How to complete this task - Set down every entry again, exactly as it appears.

Supplied data -

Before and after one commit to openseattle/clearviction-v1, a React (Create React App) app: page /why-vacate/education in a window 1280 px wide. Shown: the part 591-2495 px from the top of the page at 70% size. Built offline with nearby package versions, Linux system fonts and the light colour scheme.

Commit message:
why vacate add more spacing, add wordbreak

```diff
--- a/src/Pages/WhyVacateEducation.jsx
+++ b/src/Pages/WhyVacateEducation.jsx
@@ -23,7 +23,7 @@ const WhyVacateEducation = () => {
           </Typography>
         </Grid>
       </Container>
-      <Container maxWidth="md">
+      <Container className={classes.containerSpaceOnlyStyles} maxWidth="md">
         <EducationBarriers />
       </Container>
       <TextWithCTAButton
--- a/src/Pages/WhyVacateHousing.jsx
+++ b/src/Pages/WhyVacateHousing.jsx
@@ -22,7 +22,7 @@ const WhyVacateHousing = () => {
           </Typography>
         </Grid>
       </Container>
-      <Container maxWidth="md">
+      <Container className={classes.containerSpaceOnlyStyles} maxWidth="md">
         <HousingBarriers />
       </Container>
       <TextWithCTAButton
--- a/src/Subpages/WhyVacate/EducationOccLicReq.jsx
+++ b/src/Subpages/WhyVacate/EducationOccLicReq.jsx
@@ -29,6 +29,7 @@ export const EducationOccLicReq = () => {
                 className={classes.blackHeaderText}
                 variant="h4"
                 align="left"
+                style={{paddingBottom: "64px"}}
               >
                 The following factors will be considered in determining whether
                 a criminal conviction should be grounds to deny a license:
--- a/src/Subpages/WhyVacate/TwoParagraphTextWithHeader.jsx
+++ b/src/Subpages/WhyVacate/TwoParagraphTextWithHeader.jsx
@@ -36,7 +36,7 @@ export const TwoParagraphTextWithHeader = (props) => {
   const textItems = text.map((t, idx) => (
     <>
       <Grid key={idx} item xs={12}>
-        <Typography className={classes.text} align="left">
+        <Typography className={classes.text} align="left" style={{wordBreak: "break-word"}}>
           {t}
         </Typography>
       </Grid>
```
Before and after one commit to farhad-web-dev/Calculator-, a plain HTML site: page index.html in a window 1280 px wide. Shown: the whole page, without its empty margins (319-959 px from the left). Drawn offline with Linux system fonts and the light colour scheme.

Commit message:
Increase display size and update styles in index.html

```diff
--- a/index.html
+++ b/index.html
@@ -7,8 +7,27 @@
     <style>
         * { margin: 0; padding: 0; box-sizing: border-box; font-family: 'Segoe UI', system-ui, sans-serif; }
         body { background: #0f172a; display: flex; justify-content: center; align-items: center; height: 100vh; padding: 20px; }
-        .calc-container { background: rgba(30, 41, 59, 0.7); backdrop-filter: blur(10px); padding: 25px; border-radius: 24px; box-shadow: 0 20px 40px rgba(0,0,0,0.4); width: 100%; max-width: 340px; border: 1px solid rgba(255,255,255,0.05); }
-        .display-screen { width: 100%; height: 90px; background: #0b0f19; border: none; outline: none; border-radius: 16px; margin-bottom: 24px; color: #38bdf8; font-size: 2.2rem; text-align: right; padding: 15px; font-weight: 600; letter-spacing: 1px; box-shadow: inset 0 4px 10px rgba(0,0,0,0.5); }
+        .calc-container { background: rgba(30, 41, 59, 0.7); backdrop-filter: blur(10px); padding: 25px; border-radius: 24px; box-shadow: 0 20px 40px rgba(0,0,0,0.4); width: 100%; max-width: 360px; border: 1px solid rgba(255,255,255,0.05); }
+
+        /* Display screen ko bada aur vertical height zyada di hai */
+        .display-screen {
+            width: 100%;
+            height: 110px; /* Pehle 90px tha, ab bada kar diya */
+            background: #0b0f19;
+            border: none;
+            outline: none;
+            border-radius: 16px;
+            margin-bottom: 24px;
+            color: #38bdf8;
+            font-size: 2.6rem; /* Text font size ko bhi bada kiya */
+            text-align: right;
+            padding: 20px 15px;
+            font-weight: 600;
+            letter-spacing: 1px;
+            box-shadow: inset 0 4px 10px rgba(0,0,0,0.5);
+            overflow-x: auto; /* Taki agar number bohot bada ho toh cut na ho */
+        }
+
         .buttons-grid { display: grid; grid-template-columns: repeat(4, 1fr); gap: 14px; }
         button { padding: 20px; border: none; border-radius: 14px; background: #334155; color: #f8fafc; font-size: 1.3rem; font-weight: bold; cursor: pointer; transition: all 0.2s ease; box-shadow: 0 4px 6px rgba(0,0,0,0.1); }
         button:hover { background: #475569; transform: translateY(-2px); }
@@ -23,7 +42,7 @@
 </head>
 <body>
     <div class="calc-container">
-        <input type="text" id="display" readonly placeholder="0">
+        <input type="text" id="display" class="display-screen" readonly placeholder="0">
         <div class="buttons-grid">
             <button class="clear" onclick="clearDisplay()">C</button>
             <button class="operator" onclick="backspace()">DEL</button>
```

Response for this exercise -
Before and after one commit to openseattle/clearviction-v1, a React (Create React App) app: page /why-vacate/education in a window 1280 px wide. Shown: the part 591-2495 px from the top of the page at 70% size. Built offline with nearby package versions, Linux system fonts and the light colour scheme.

Commit message:
why vacate add more spacing, add wordbreak

```diff
--- a/src/Pages/WhyVacateEducation.jsx
+++ b/src/Pages/WhyVacateEducation.jsx
@@ -23,7 +23,7 @@ const WhyVacateEducation = () => {
           </Typography>
         </Grid>
       </Container>
-      <Container maxWidth="md">
+      <Container className={classes.containerSpaceOnlyStyles} maxWidth="md">
         <EducationBarriers />
       </Container>
       <TextWithCTAButton
--- a/src/Pages/WhyVacateHousing.jsx
+++ b/src/Pages/WhyVacateHousing.jsx
@@ -22,7 +22,7 @@ const WhyVacateHousing = () => {
           </Typography>
         </Grid>
       </Container>
-      <Container maxWidth="md">
+      <Container className={classes.containerSpaceOnlyStyles} maxWidth="md">
         <HousingBarriers />
       </Container>
       <TextWithCTAButton
--- a/src/Subpages/WhyVacate/EducationOccLicReq.jsx
+++ b/src/Subpages/WhyVacate/EducationOccLicReq.jsx
@@ -29,6 +29,7 @@ export const EducationOccLicReq = () => {
                 className={classes.blackHeaderText}
                 variant="h4"
                 align="left"
+                style={{paddingBottom: "64px"}}
               >
                 The following factors will be considered in determining whether
                 a criminal conviction should be grounds to deny a license:
--- a/src/Subpages/WhyVacate/TwoParagraphTextWithHeader.jsx
+++ b/src/Subpages/WhyVacate/TwoParagraphTextWithHeader.jsx
@@ -36,7 +36,7 @@ export const TwoParagraphTextWithHeader = (props) => {
   const textItems = text.map((t, idx) => (
     <>
       <Grid key={idx} item xs={12}>
-        <Typography className={classes.text} align="left">
+        <Typography className={classes.text} align="left" style={{wordBreak: "break-word"}}>
           {t}
         </Typography>
       </Grid>
```
Before and after one commit to farhad-web-dev/Calculator-, a plain HTML site: page index.html in a window 1280 px wide. Shown: the whole page, without its empty margins (319-959 px from the left). Drawn offline with Linux system fonts and the light colour scheme.

Commit message:
Increase display size and update styles in index.html

```diff
--- a/index.html
+++ b/index.html
@@ -7,8 +7,27 @@
     <style>
         * { margin: 0; padding: 0; box-sizing: border-box; font-family: 'Segoe UI', system-ui, sans-serif; }
         body { background: #0f172a; display: flex; justify-content: center; align-items: center; height: 100vh; padding: 20px; }
-        .calc-container { background: rgba(30, 41, 59, 0.7); backdrop-filter: blur(10px); padding: 25px; border-radius: 24px; box-shadow: 0 20px 40px rgba(0,0,0,0.4); width: 100%; max-width: 340px; border: 1px solid rgba(255,255,255,0.05); }
-        .display-screen { width: 100%; height: 90px; background: #0b0f19; border: none; outline: none; border-radius: 16px; margin-bottom: 24px; color: #38bdf8; font-size: 2.2rem; text-align: right; padding: 15px; font-weight: 600; letter-spacing: 1px; box-shadow: inset 0 4px 10px rgba(0,0,0,0.5); }
+        .calc-container { background: rgba(30, 41, 59, 0.7); backdrop-filter: blur(10px); padding: 25px; border-radius: 24px; box-shadow: 0 20px 40px rgba(0,0,0,0.4); width: 100%; max-width: 360px; border: 1px solid rgba(255,255,255,0.05); }
+
+        /* Display screen ko bada aur vertical height zyada di hai */
+        .display-screen {
+            width: 100%;
+            height: 110px; /* Pehle 90px tha, ab bada kar diya */
+            background: #0b0f19;
+            border: none;
+            outline: none;
+            border-radius: 16px;
+            margin-bottom: 24px;
+            color: #38bdf8;
+            font-size: 2.6rem; /* Text font size ko bhi bada kiya */
+            text-align: right;
+            padding: 20px 15px;
+            font-weight: 600;
+            letter-spacing: 1px;
+            box-shadow: inset 0 4px 10px rgba(0,0,0,0.5);
+            overflow-x: auto; /* Taki agar number bohot bada ho toh cut na ho */
+        }
+
         .buttons-grid { display: grid; grid-template-columns: repeat(4, 1fr); gap: 14px; }
         button { padding: 20px; border: none; border-radius: 14px; background: #334155; color: #f8fafc; font-size: 1.3rem; font-weight: bold; cursor: pointer; transition: all 0.2s ease; box-shadow: 0 4px 6px rgba(0,0,0,0.1); }
         button:hover { background: #475569; transform: translateY(-2px); }
@@ -23,7 +42,7 @@
 </head>
 <body>
     <div class="calc-container">
-        <input type="text" id="display" readonly placeholder="0">
+        <input type="text" id="display" class="display-screen" readonly placeholder="0">
         <div class="buttons-grid">
             <button class="clear" onclick="clearDisplay()">C</button>
             <button class="operator" onclick="backspace()">DEL</button>
```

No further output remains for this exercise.